Before-and-after change data
******

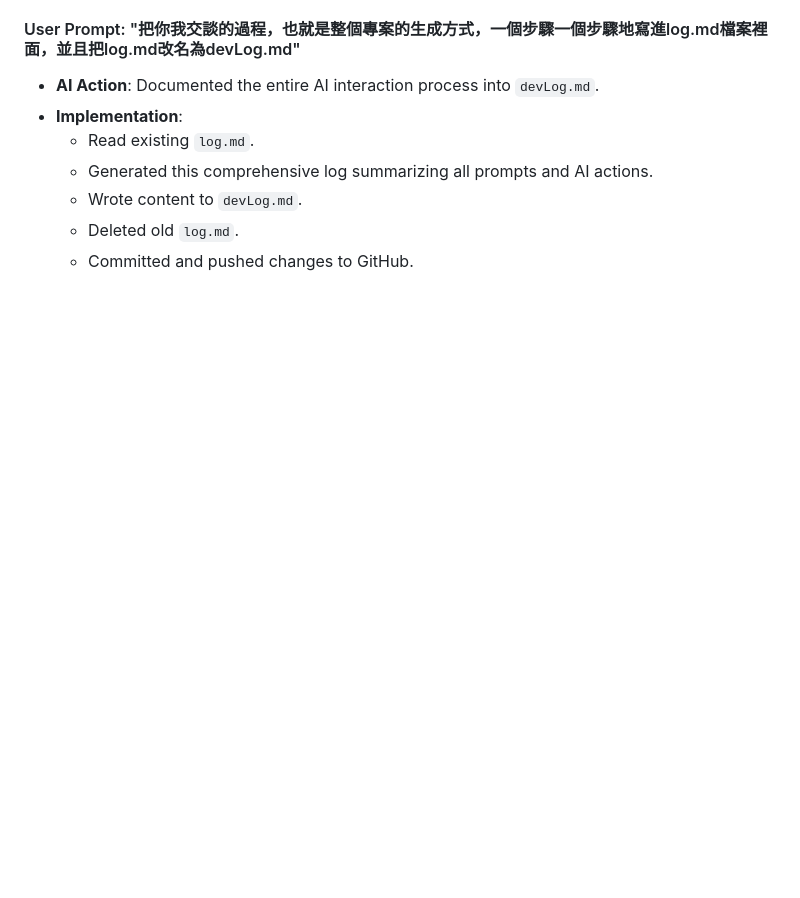
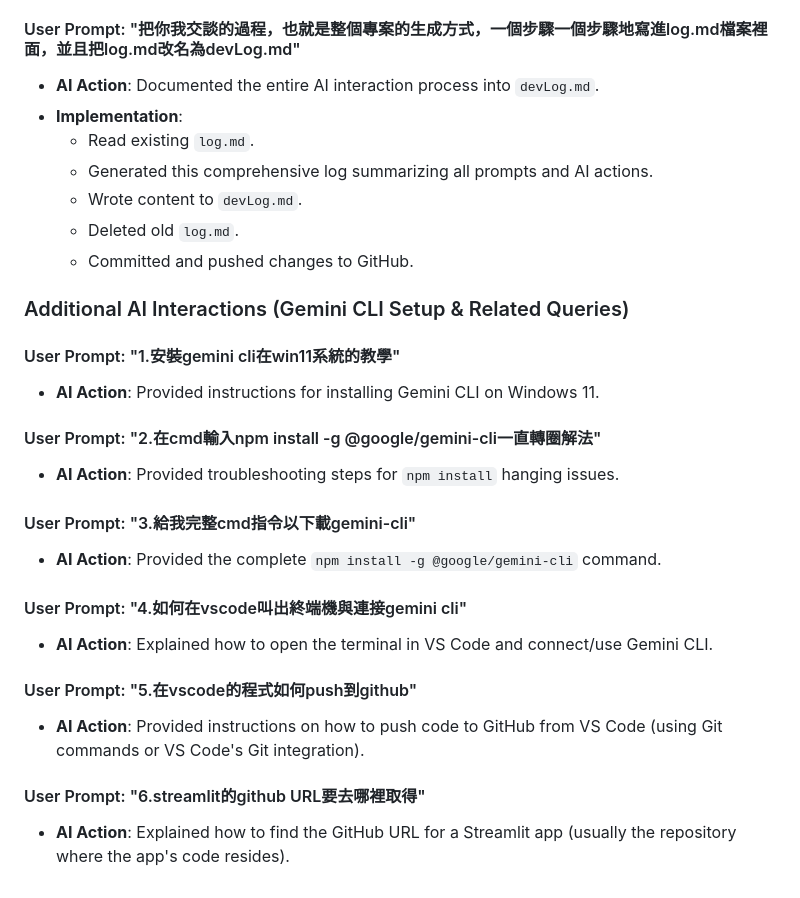
Before and after one commit to pdu2858-alt/HW1, a Markdown page: devLog.md, the part around the change. Drawn GitHub-style; blank space fills up the shorter version.

Commit message:
docs: Integrate additional AI interactions into devLog.md

```diff
--- a/devLog.md
+++ b/devLog.md
@@ -101,3 +101,23 @@ write python to solve simple linear regression problem, following CRISP-DM steps
     - Wrote content to `devLog.md`.
     - Deleted old `log.md`.
     - Committed and pushed changes to GitHub.
+
+### Additional AI Interactions (Gemini CLI Setup & Related Queries)
+
+#### User Prompt: "1.安裝gemini cli在win11系統的教學"
+- **AI Action**: Provided instructions for installing Gemini CLI on Windows 11.
+
+#### User Prompt: "2.在cmd輸入npm install -g @google/gemini-cli一直轉圈解法"
+- **AI Action**: Provided troubleshooting steps for `npm install` hanging issues.
+
+#### User Prompt: "3.給我完整cmd指令以下載gemini-cli"
+- **AI Action**: Provided the complete `npm install -g @google/gemini-cli` command.
+
+#### User Prompt: "4.如何在vscode叫出終端機與連接gemini cli"
+- **AI Action**: Explained how to open the terminal in VS Code and connect/use Gemini CLI.
+
+#### User Prompt: "5.在vscode的程式如何push到github"
+- **AI Action**: Provided instructions on how to push code to GitHub from VS Code (using Git commands or VS Code's Git integration).
+
+#### User Prompt: "6.streamlit的github URL要去哪裡取得"
+- **AI Action**: Explained how to find the GitHub URL for a Streamlit app (usually the repository where the app's code resides).
```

******

• [What you have to do]: Reproduce every line in the data that has the word "Prompt" in it.

• [Answer]:
+#### User Prompt: "1.安裝gemini cli在win11系統的教學"
+#### User Prompt: "2.在cmd輸入npm install -g @google/gemini-cli一直轉圈解法"
+#### User Prompt: "3.給我完整cmd指令以下載gemini-cli"
+#### User Prompt: "4.如何在vscode叫出終端機與連接gemini cli"
+#### User Prompt: "5.在vscode的程式如何push到github"
+#### User Prompt: "6.streamlit的github URL要去哪裡取得"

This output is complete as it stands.